The first date was last week. We had planned to meet again the day after, but when I offered a time and place, I got no response. So we agreed to meet on Monday, but again, she didn’t respond to any of my texts the day of. I’ve sent too many. The time our date would have happened came and went with no word from her, and I did what no one should ever do—I sent a Facebook message, a lengthy one, saying what I saw in her, what I saw in myself, expressing regret, and hoping she might still want a second date. I shouldn’t have sent it, but I was hopeful and embarrassed. I had sent the message as a way to smooth out the mistakes I had already made, but the tide quickly turned. Soon I was staring disgustedly at the computer screen. What have I done?
There is a command that I disregard very intentionally, which is “guard your heart.” I just don’t believe the fear of heartbrokenness to be a virtue. Honesty on the other hand, very plain, has a grip deep within me. Maybe it’s to my detriment to let others see me nakedly so soon, but it comes from a stubbornness I can’t shake. We are all going to die much sooner than we’d like, and I do not want to die dressed up in something fine. I want to die as bare as the honesty that grips me. More importantly, I want to live that way. There are so many people hiding as they wander in the dark. If I show them something of myself, maybe it will be less lonely. Maybe someone will wander over. Maybe you will.

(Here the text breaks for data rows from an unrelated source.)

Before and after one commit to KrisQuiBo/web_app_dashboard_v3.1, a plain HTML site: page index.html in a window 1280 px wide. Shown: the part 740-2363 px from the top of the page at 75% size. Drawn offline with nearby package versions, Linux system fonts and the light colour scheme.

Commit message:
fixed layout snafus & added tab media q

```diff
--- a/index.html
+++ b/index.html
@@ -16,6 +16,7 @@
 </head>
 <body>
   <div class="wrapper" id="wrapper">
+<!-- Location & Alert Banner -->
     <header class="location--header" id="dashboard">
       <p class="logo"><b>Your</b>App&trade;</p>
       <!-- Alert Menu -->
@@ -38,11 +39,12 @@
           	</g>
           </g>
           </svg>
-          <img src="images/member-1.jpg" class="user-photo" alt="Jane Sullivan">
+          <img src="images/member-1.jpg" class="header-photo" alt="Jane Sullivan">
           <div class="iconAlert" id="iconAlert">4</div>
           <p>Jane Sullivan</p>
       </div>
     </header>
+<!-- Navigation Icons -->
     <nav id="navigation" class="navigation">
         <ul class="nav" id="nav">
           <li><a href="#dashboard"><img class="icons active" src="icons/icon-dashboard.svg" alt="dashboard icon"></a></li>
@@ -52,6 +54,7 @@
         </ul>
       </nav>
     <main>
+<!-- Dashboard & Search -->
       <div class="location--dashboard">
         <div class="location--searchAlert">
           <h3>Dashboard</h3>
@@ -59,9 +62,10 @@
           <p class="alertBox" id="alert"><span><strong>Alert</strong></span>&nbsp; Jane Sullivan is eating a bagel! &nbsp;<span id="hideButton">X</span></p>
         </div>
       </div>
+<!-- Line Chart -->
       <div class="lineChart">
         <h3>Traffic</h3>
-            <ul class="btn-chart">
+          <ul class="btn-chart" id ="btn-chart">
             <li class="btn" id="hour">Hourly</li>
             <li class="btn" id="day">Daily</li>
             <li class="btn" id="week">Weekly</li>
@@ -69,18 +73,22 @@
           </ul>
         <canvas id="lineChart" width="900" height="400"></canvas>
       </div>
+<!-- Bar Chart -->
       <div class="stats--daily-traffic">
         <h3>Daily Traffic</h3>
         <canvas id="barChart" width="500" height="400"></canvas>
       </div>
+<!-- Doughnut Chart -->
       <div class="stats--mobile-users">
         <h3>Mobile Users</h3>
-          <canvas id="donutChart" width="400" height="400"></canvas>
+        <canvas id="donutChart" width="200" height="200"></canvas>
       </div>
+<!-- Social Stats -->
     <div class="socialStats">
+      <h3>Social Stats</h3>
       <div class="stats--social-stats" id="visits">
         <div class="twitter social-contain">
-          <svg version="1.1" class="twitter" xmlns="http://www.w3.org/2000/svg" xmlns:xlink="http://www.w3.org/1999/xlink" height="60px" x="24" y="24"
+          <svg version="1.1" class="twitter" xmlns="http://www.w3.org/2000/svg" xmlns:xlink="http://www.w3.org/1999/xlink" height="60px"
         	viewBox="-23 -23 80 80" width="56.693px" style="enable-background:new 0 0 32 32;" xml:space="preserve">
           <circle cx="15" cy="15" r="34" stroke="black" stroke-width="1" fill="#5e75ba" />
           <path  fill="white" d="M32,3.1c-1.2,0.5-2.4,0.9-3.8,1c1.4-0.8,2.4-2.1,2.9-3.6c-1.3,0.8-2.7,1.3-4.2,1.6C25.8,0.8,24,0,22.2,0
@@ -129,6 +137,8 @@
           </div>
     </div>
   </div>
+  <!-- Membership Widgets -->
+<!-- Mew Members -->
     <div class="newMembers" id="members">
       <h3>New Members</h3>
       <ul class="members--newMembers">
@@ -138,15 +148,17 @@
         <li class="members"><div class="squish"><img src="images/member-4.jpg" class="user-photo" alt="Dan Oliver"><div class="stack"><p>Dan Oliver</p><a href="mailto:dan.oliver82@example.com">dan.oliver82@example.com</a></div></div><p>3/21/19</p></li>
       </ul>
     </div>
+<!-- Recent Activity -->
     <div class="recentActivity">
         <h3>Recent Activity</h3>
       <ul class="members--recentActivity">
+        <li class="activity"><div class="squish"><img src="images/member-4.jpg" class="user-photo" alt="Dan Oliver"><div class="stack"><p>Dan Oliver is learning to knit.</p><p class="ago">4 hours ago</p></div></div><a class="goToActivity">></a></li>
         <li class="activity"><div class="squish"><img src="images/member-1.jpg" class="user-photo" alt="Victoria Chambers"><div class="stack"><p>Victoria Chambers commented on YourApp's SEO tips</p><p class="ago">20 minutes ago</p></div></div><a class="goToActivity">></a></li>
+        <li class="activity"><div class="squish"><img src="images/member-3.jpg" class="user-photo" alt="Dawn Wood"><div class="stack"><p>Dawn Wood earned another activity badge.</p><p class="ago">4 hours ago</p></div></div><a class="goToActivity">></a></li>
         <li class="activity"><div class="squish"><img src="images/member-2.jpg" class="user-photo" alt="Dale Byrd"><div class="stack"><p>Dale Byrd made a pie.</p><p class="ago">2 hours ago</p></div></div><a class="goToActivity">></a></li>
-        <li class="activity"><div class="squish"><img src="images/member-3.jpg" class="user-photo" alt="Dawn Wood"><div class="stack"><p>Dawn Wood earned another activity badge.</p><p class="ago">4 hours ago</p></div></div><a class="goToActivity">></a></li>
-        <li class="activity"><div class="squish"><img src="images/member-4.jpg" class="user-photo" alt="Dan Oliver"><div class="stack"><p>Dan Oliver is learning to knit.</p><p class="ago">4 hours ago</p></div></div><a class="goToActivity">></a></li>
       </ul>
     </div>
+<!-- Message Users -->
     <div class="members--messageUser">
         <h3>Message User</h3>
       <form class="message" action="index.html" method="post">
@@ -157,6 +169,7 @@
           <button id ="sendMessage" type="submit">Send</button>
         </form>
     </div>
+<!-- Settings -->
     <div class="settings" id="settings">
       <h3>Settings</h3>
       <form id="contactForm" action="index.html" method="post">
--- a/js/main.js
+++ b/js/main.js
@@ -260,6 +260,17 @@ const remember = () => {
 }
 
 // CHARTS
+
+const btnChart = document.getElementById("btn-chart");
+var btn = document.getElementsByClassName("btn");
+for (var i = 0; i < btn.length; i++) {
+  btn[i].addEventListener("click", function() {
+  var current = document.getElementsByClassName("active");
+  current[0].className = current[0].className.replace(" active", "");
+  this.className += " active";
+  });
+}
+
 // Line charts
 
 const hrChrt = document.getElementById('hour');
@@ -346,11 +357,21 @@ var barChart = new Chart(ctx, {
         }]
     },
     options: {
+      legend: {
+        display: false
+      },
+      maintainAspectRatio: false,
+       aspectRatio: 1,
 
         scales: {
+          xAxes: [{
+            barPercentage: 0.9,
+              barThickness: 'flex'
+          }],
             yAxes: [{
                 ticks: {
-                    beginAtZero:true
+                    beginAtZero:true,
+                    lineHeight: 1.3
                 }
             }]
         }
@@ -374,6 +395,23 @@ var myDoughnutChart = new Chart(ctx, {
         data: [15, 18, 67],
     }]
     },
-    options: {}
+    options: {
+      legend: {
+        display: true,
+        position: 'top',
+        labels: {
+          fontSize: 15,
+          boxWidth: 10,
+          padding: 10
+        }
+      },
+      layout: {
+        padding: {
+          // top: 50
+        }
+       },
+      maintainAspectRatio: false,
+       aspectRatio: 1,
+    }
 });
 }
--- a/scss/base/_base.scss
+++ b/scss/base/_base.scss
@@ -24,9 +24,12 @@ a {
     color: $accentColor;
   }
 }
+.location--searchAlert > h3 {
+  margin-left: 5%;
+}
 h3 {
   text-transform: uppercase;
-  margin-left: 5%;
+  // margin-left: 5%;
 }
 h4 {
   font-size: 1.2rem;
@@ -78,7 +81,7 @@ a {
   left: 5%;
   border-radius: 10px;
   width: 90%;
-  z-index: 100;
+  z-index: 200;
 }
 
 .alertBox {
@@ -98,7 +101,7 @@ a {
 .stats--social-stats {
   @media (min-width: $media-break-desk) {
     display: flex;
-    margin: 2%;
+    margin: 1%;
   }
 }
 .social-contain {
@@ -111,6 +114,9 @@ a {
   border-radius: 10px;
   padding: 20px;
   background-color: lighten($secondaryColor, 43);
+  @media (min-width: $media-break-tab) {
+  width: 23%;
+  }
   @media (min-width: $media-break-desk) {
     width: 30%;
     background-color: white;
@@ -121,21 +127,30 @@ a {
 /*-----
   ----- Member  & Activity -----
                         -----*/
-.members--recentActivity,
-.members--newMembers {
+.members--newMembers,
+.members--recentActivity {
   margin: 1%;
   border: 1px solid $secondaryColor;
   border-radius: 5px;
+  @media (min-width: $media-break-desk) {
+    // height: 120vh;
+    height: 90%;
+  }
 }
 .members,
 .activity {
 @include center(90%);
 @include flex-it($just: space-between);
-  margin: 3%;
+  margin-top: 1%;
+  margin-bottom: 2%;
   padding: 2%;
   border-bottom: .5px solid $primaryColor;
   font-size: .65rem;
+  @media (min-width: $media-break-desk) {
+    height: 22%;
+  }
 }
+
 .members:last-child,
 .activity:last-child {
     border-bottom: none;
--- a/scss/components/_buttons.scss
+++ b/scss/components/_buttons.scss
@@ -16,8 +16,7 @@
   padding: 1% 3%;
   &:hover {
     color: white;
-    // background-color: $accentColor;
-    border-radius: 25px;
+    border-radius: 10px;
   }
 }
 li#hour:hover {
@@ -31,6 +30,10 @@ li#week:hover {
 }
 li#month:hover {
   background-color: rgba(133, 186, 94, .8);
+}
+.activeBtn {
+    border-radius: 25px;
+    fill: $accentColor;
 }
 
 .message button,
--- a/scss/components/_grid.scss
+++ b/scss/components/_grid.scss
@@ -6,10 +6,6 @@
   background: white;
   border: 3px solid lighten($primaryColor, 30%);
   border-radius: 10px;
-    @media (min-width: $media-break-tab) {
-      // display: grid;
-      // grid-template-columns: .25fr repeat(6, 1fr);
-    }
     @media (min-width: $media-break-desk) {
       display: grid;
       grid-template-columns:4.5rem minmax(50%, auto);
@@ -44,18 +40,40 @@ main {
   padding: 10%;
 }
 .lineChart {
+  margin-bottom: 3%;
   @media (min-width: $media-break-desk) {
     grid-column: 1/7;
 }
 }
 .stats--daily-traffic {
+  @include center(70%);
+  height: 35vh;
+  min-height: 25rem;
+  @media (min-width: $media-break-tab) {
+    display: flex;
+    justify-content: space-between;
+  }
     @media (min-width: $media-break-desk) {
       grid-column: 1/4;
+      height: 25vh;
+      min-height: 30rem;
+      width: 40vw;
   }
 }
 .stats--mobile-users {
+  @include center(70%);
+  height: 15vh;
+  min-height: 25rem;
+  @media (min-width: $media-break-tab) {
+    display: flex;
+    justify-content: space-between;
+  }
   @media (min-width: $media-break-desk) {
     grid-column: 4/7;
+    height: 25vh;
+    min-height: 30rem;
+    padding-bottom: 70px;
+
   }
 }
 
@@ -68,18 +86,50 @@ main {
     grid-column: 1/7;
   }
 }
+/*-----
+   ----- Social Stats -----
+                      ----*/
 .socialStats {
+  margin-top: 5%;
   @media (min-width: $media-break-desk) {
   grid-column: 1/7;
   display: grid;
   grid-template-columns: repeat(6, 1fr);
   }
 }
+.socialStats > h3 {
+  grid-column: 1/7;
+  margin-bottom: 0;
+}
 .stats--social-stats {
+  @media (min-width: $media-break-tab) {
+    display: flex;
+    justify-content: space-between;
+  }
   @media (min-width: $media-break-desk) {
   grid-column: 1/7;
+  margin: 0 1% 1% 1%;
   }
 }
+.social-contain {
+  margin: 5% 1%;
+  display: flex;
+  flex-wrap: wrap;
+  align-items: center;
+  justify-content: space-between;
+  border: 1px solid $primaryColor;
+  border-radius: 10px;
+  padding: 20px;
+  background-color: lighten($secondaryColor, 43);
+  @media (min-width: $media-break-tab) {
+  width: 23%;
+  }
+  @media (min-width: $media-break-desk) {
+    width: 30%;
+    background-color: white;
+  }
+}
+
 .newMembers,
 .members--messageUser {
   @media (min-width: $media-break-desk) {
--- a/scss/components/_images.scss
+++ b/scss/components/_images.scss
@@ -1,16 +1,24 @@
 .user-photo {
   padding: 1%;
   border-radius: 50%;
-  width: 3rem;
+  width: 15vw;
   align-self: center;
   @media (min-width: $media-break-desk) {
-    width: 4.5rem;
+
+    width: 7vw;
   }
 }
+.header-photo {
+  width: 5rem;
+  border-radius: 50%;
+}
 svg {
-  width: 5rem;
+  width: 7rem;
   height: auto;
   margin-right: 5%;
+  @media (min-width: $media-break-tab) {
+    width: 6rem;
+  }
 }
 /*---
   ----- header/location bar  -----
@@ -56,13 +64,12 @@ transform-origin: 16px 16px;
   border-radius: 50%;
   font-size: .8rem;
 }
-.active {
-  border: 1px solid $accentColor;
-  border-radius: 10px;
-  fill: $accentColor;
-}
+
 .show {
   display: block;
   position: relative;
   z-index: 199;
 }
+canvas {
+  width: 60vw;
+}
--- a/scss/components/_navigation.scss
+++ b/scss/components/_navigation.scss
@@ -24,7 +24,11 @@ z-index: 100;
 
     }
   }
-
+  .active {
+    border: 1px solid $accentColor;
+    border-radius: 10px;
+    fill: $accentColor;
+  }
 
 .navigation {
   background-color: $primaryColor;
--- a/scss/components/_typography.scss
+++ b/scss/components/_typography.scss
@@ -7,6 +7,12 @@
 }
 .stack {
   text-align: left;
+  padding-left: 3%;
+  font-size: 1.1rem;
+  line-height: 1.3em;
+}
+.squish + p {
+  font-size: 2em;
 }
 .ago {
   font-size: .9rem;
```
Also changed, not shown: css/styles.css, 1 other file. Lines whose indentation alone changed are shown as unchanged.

So even with my Tinder date, it was all there: my earthy humor, my faith, my doubt, my friends, my family, my boldness, my shyness, my shame, my pained insecurity, my fear that you will see all of this and not love it—you, my Tinder date. You, my family. You, my reader. I’m as proud of my honesty as I am afraid of it. After all, it does often leave me naked beneath the waves. I’m growing so used to finding myself there; I expect it now, struggling for breath. At least now I know to look forward to that moment when my face finally breaks through the surface, even just to blink the salt from eyes.
So imagine being on the receiving end of all that honesty very soon upon meeting me. It isn’t a suave, dreamy, or calculated encounter. My loneliness is evident from the start, and I reveal it without hesitation, wishing adamantly it wasn’t there to begin with. And there is always, always that lingering thought: is this the end of my loneliness? There is always that hope. Someday, I know, someone will want to peer in.
I have a terrible fear that my understanding of myself is wrong, that I am pathetic. It’s a thought that never crosses my mind until I show someone my heart, once more, and they turn away. It’s the old pattern of my life—it’s been there since childhood. I am alone, still.
I’m sorry, she is still in my thoughts. Everyone who has turned away from me is, and I regard each of them with a heartbroken fondness. They are there each night when I look at the sky, they are there each night when I blink the salt from my eyes, they are there each night when I pray for strength, regarding the weakness of my heart and pleading for God to fill it. Something is hurt inside me, some gleam, lost in a sky with billions of others, and I am searching so desperately for it. It’s lonely now, but it won’t always be.
Will Montei (’13) graduated with a major in writing and a minor in philosophy. He currently lives in Seattle, taking full advantage of the abundant local coffee and surrounding mountain hikes. He is an avid daydreamer, an old soul, and a creative potty mouth.